The week of the draft, when I was at this lunch they have for prospects, I saw Commissioner Silver again. So you know I had to go up to him … again. I said hello, and reminded him of our talk in Mexico.

He looked at me and was like, “I remember that.” 

Yeah. I might have smiled.

And I just thought to myself, This is it, right here. This is my time.

Bennedict Mathurin | Indiana Pacers | Indy, I’m All In | The Players’ Tribune
John W. McDonough/Sports Illustrated via Getty

One thing I always want to make sure the world knows is that it was Dominique’s dream to make it to the NBA, too — it was a dream we wanted to achieve together. So while I’m on this journey, I bring him everywhere with me. I refuse to ever let him be forgotten.

That’s why I have a tattoo of his name on my forearm, with the date he was born and the date he passed. And it’s why in every IG post, I’m always using the hashtag #domixworld, as a way of saying how every time something happens for me in life, that’s my brother’s win as much as mine. And it’s also why on draft night, I wore a custom red suit with my brother embedded all into it. That suit meant everything — because I felt like by wearing it, Dominique could almost get to walk that stage with me.

O.K., I’ll tell you a funny story from draft night as well. So the first few picks went by … and I was feeling good that I was going to get the call soon. But here’s some advice for you all for when you’re expecting an important phone call: you should at least have your phone on vibrate, so you can answer it!!! Ha. The whole time, because I was doing all these interviews and stuff, I guess I was so excited that I forgot I had my phone on Do Not Disturb. So by the time I finally checked on it, I had six missed calls … from Coach Rick. 

He was trying to call and tell me I was officially a Pacer, and welcome me to the team. And he got hit with my voicemail!! SIX times. (Sorry, Coach.) 

Thankfully, Coach Rick kept trying and got ahold of me, haha. That’s when he made it clear that they want me to be a part of this thing in Indiana. I told myself before the draft I wasn’t going to cry in front of the cameras — but when I heard my name called, I couldn’t even hold it in. The tears started falling. Just thinking about everything it took for me to get here … from Montreal to the NBA. And thinking about my brother, and how proud he would be seeing me accomplish our dreams. If I could have told Dominique one thing in that moment, it would have been: We did it.

Bennedict Mathurin | Indiana Pacers | Indy, I’m All In | The Players’ Tribune
Mike Lawrence/NBAE via Getty

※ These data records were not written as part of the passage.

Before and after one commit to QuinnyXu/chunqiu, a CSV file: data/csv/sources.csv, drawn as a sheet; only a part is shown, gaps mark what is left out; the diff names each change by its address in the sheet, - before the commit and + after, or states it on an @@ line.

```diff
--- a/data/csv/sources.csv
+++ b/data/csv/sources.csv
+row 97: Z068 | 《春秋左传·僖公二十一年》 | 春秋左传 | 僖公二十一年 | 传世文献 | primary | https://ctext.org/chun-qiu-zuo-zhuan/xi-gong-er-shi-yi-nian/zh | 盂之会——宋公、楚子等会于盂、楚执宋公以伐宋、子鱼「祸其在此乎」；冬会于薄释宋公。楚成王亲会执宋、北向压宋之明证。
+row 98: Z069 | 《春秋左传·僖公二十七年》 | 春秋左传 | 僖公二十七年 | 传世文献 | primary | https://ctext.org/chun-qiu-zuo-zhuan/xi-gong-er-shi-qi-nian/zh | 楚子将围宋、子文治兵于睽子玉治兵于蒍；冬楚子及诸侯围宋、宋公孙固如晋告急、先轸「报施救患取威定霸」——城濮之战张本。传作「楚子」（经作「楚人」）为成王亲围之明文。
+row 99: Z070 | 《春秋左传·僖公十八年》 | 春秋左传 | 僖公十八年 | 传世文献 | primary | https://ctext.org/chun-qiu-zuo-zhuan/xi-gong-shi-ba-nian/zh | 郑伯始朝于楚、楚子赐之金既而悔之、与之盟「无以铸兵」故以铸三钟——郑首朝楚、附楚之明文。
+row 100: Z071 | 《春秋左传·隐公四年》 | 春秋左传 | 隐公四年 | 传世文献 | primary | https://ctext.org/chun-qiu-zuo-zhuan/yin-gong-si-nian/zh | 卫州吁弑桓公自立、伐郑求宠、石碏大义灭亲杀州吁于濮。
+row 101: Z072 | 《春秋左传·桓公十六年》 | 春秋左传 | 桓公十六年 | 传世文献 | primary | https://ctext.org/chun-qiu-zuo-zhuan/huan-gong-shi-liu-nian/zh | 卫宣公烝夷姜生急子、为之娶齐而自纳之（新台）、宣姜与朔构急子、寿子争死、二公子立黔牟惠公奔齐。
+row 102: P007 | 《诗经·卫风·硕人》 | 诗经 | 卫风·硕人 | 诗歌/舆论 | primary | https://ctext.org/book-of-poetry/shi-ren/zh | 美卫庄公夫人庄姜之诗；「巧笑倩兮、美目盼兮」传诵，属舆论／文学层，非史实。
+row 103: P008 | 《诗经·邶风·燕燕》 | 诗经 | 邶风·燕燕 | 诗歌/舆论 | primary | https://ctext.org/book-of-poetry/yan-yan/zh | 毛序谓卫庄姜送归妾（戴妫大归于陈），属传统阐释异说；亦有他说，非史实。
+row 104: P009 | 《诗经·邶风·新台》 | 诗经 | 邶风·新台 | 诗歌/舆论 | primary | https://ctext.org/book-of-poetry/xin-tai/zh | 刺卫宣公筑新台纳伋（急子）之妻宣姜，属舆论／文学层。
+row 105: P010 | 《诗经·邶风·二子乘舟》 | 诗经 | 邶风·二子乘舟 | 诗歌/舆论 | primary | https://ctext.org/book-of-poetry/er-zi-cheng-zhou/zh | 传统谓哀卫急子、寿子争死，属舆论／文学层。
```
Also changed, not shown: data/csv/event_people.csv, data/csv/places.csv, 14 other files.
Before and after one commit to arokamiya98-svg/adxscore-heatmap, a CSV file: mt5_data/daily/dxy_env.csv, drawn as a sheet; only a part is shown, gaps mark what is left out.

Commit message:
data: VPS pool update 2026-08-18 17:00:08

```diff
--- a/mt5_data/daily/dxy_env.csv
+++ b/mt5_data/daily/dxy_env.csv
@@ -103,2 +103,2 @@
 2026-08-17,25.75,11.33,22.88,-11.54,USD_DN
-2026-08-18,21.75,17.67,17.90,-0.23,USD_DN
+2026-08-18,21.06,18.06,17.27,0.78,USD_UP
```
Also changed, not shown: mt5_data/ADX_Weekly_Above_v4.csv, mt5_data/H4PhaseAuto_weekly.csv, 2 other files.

And now I’m here with the Pacers, about to play for some of the best fans in the NBA. It didn’t take any time for everyone to make me feel welcomed. I already made one rookie mistake, which is I didn’t know how it rains A LOT in Indiana. But I’m a quick learner. I invested in a rain jacket ASAP.

It’s been fun exploring the city of Indy, though, for real. One of the things that’s been most special has been getting to meet a lot of the fans and hear how excited they are for this season to start. I hit up the Indy state fair for the first time with my teammates, which was cool to be a part of. I also got to help out at the Special Olympics, and that was a great experience, just getting to play some games with the kids and see the smiles on their faces. And I told y’all I love to eat, so you know that’s one of the first things I’ve had to do, is find some of the best local spots.

I want to thank Pacers fans for really embracing me.

And then the last thing I want to tell them is: Get ready.

No, for real: just GET READY!! Because I’m a guy who wants to win badly, and who’s going to figure out a way to win no matter what. So that’s what’s in all of our futures, I’d say: hustling, and competing, and WINNING.

Those three things, that’s what I’m coming here to do.

Maybe it’s that confidence talking again, but I’ve never been scared to go up against anybody in my life. So I’m not planning to start acting scared now, just because I’m in the league. I’m coming with the same confidence I’ve always had — the confidence that every time I step on that court, you’re going to learn who I am. Whether you’re watching me or playing against me … if I’m on that court, you’ll know who I am soon.

Because I’m about to show you.